Artist Fredrik Værslev operates at an intriguing intersection of formalist and minimalist concepts, drawing on cultural signifiers, semiotic assumptions and linguistic fragments to explore the edges of painting, that space where the canvas becomes a stand-in for something larger than just a picture. For his most recent show at Andrew Kreps Gallery, the artist continues that practice with World Paintings.
In his essay accompanying the exhibition, Dieter Roelstraete writes: “For all its obvious relevance as a sustained meditation on the vagaries of globalization in these challenging times of worldwide anti-globalist backlash, World Paintings is above all a reflection on the act, and art, of painting. Indeed, if the problem of so much “flag art” (think of every US flag masquerading as a work of art or showing up inside a work of art since Jasper Johns’ Flag) resides in the fact that most of the time we only ever see the flag, and rarely the painting – that the flag inevitably always ends up obscuring (“trumping”) the painting.”
At its core, the show presents a series of flags, graphical exercises by Værslev that re-create the political standards of countries the world over, and operate on a similar principle to a readymade, incorporating the cache of implications and concepts that populate each of the works on view. Flags for a range of countries are presented, with details meticulously re-created. Yet the works also bear the marks of their construction, swirls of color and marks on the surface that trace the painter’s body operating against the creation of these works. Rather than present works that remove all human presence from the surface of the piece, Værslev’s work emphasizes his own presence.
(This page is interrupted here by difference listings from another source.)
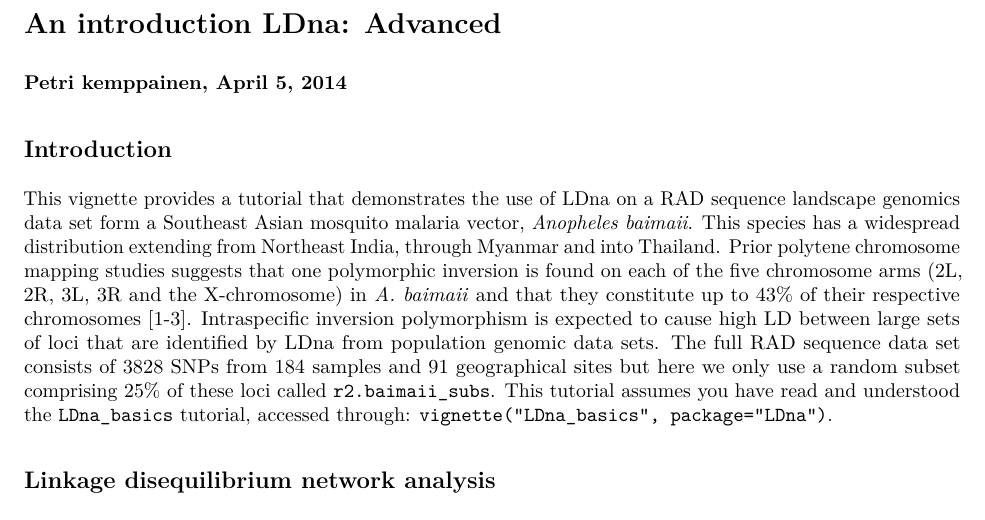
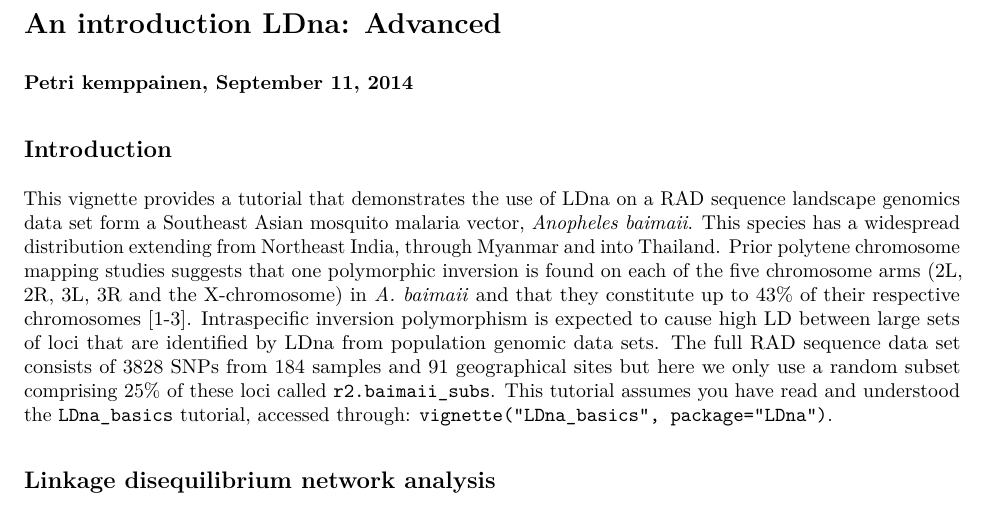
Before and after one commit to petrikemppainen/LDna, an R Markdown document (vignettes/LDna_advanced.Rmd): part of page 1 of 12, cut so that both start at the same text. The pictures show the output file vignettes/LDna_advanced.pdf that the author committed with the source.

Commit message:
update to vignette

```diff
--- a/vignettes/LDna_advanced.Rmd
+++ b/vignettes/LDna_advanced.Rmd
@@ -10,7 +10,7 @@ library(LDna)
 
 An introduction **LDna**: Advanced
 =======================================
-#### Petri kemppainen, April 5, 2014
+#### Petri kemppainen, September 11, 2014
 
 Introduction
 ------------
```
Also changed, not shown: vignettes/LDna_basics.Rmd (+1 -1 lines), inst/doc/LDna_advanced.pdf, inst/doc/LDna_basics.pdf, vignettes/LDna_advanced.pdf, vignettes/LDna_basics.pdf.
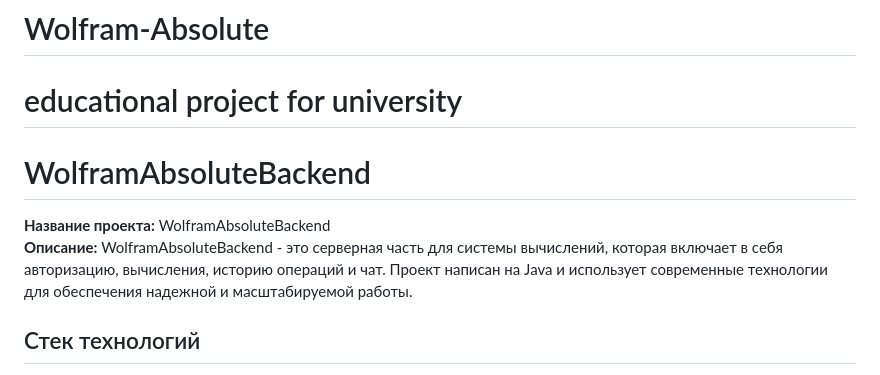
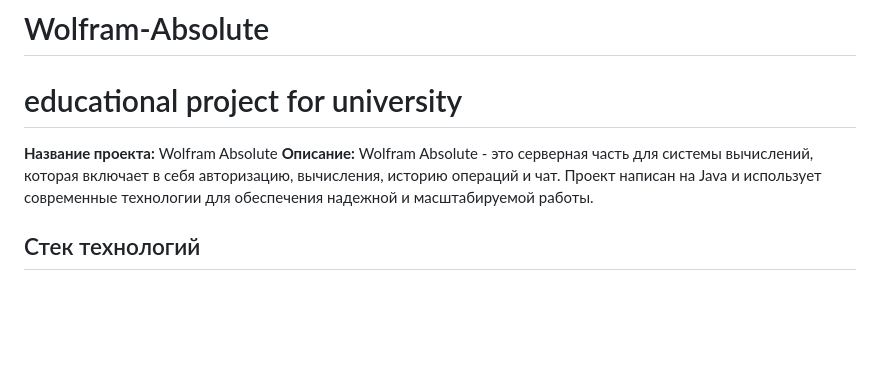
Before and after one commit to Kowa1ak/Wolfram-Absolute, a Markdown page: README.md, the part around the change. Rendered like a GitHub page; blank space fills up the shorter version.

```diff
--- a/README.md
+++ b/README.md
@@ -1,10 +1,8 @@
 # Wolfram-Absolute
 educational project for university
 =======
-# WolframAbsoluteBackend
-
-**Название проекта:** WolframAbsoluteBackend
-**Описание:** WolframAbsoluteBackend - это серверная часть для системы вычислений, которая включает в себя авторизацию, вычисления, историю операций и чат. Проект написан на Java и использует современные технологии для обеспечения надежной и масштабируемой работы.
+**Название проекта:** Wolfram Absolute
+**Описание:** Wolfram Absolute - это серверная часть для системы вычислений, которая включает в себя авторизацию, вычисления, историю операций и чат. Проект написан на Java и использует современные технологии для обеспечения надежной и масштабируемой работы.
 
 ## Стек технологий
 
```
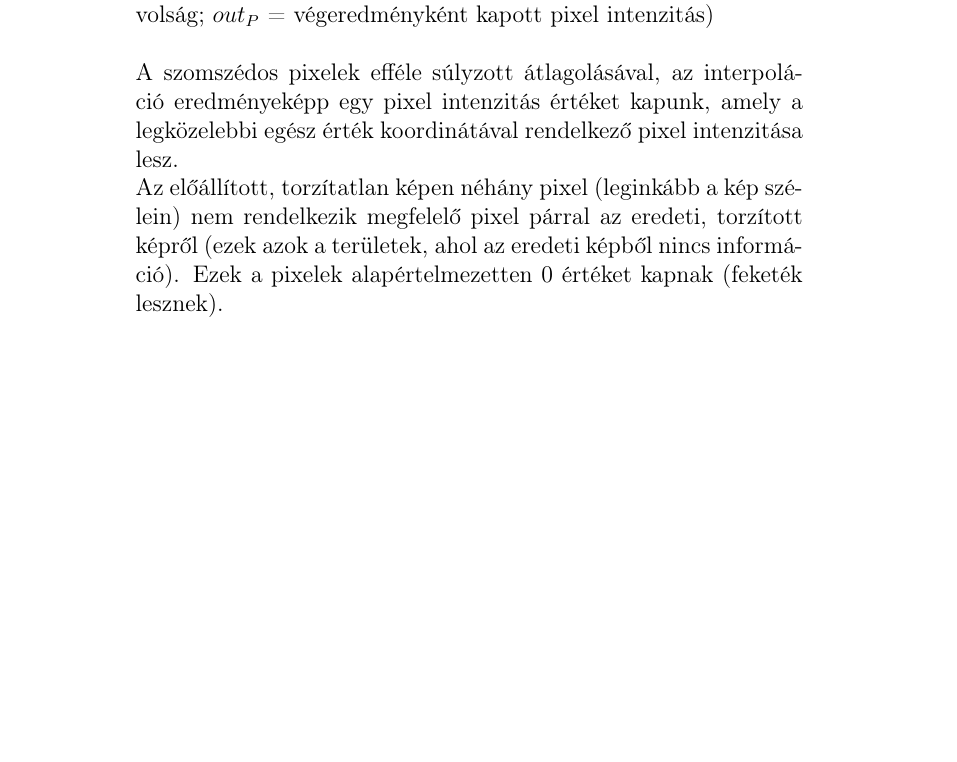
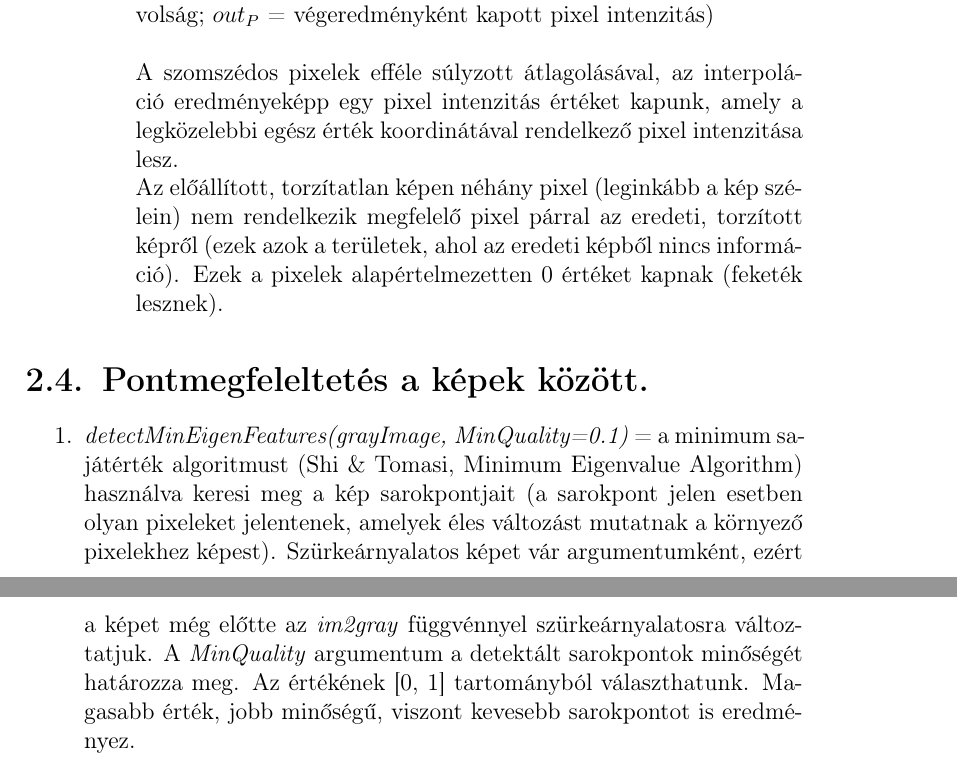
Before and after one commit to Pekkmen/DSO, a LaTeX document (documentation.tex): part of page 5 of 6 before the commit and two parts of pages 5 and 6 of 7 after it, the two joined at a grey line, cut so that both start at the same text, the shorter picture padded with empty space. Compiled offline with pdfLaTeX.

Commit message:
Started the explanation of corner detection using detectMinEigenFeatures function

```diff
--- a/documentation.tex
+++ b/documentation.tex
@@ -58,7 +58,12 @@
                     A szomszédos pixelek efféle súlyzott átlagolásával, az interpoláció eredményeképp egy pixel intenzitás értéket kapunk, amely a legközelebbi egész érték koordinátával rendelkező pixel intenzitása lesz.\\
                     Az előállított, torzítatlan képen néhány pixel (leginkább a kép szélein) nem rendelkezik megfelelő pixel párral az eredeti, torzított képről (ezek azok a területek, ahol az eredeti képből nincs információ). Ezek a pixelek alapértelmezetten 0 értéket kapnak (feketék lesznek).
                         \end{itemize}
-            \end{enumerate}
+                \end{enumerate}
+
+            \section{Pontmegfeleltetés a képek között.}
+                \begin{enumerate}
+                    \item \textit{detectMinEigenFeatures(grayImage, MinQuality=0.1)} = a minimum sajátérték algoritmust (Shi \& Tomasi, Minimum Eigenvalue Algorithm) használva keresi meg a kép sarokpontjait (a sarokpont jelen esetben olyan pixeleket jelentenek, amelyek éles változást mutatnak a környező pixelekhez képest). Szürkeárnyalatos képet vár argumentumként, ezért a képet még előtte az \textit{im2gray} függvénnyel szürkeárnyalatosra változtatjuk. A \textit{MinQuality} argumentum a detektált sarokpontok minőségét határozza meg. Az értékének [0, 1] tartományból választhatunk. Magasabb érték, jobb minőségű, viszont kevesebb sarokpontot is eredményez.
+                \end{enumerate}
     \chapter{Forrás}
         \begin{itemize}
             \item https://www.mathworks.com/help/vision/ug/structure-from-motion-from-two-views.html
```
Also changed, not shown: documentation.pdf, documentation.tex (2 more changed lines).
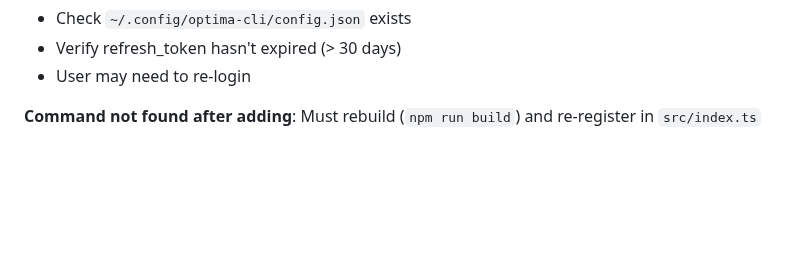
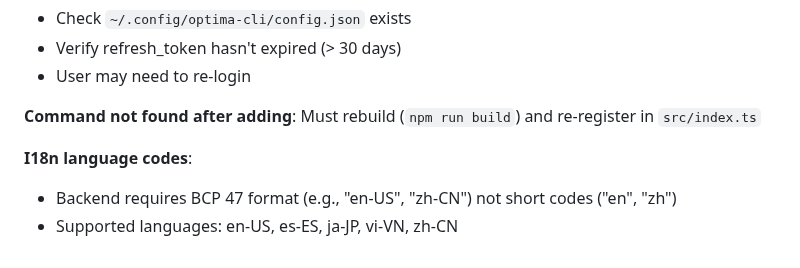
Before and after one commit to Optima-Chat/optima-cli, a Markdown page: CLAUDE.md, the part around the change. GitHub-like rendering; blank space fills up the shorter version.

Commit message:
docs: add i18n language code format requirement

```diff
--- a/CLAUDE.md
+++ b/CLAUDE.md
@@ -239,3 +239,7 @@ git push --follow-tags
 - User may need to re-login
 
 **Command not found after adding**: Must rebuild (`npm run build`) and re-register in `src/index.ts`
+
+**I18n language codes**:
+- Backend requires BCP 47 format (e.g., "en-US", "zh-CN") not short codes ("en", "zh")
+- Supported languages: en-US, es-ES, ja-JP, vi-VN, zh-CN
```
Much in the same way that Johns’s flag drew the concept of American ideology into close focus with his work, Værslev turns this same concept towards the world itself, the American project fading into the landscape of the world at large. However, as mentioned above, his piece equally points to the human effort buried under the surface of these colorful generalizations. In the same way that minimalist works reduce the canvas to the frame and the space within it, Værslev seems to point towards the flag as a reduction of the humans contained within its bounds, and labors here to make them particularly present once again.
The show closes December 19th.
– D. Creahan
Fredrik Værslev at Andrew Kreps [Exhibition Site]